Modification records
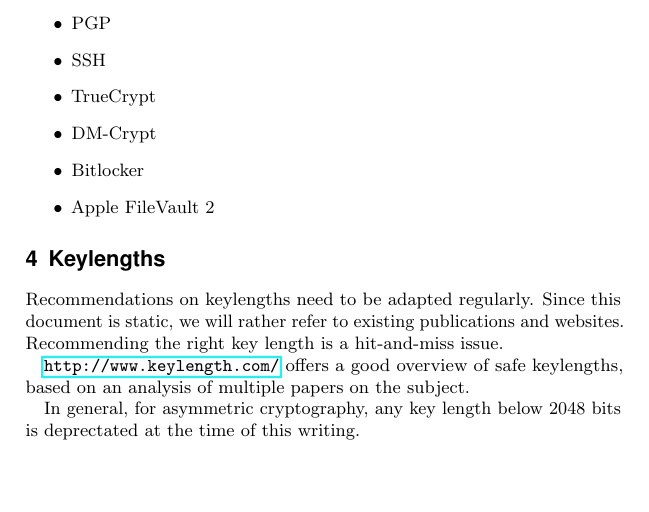
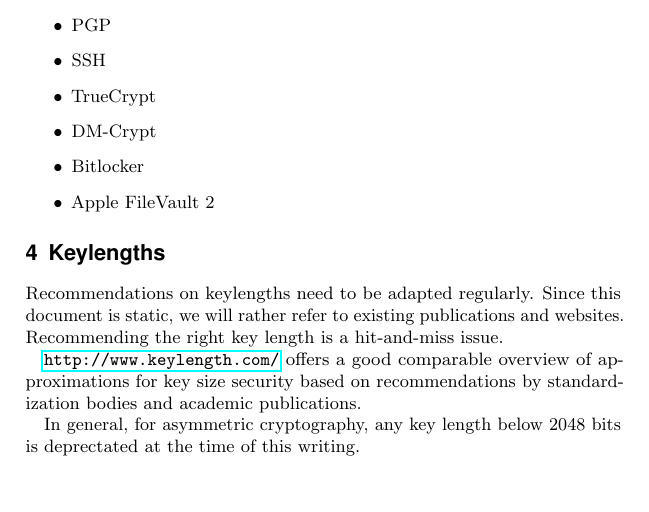
Before and after one commit to BetterCrypto/Applied-Crypto-Hardening, a LaTeX document (src/applied-crypto-hardening.tex, which reads src/keylengths.tex): part of page 4 of 13, cut so that both start at the same text. Compiled offline with pdfLaTeX.

Commit message:
changed wording

```diff
--- a/src/keylengths.tex
+++ b/src/keylengths.tex
@@ -3,7 +3,7 @@
 Recommendations on keylengths need to be adapted regularly. Since this document is static, we will rather refer to
 existing publications and websites.  Recommending the right key length is a hit-and-miss issue.
 
-\url{http://www.keylength.com/} offers a good overview of safe keylengths, based on an analysis of multiple papers on the subject.
+\url{http://www.keylength.com/} offers a good comparable overview of approximations for key size security based on recommendations by standardization bodies and academic publications.
 
 In general, for asymmetric cryptography, any key length below 2048 bits is deprectated at the time of this writing.
 
```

* _Work request_
From the records above, return each line that includes "document".

* _Answer below_
Before and after one commit to BetterCrypto/Applied-Crypto-Hardening, a LaTeX document (src/applied-crypto-hardening.tex, which reads src/keylengths.tex): part of page 4 of 13, cut so that both start at the same text. Compiled offline with pdfLaTeX.
 Recommendations on keylengths need to be adapted regularly. Since this document is static, we will rather refer to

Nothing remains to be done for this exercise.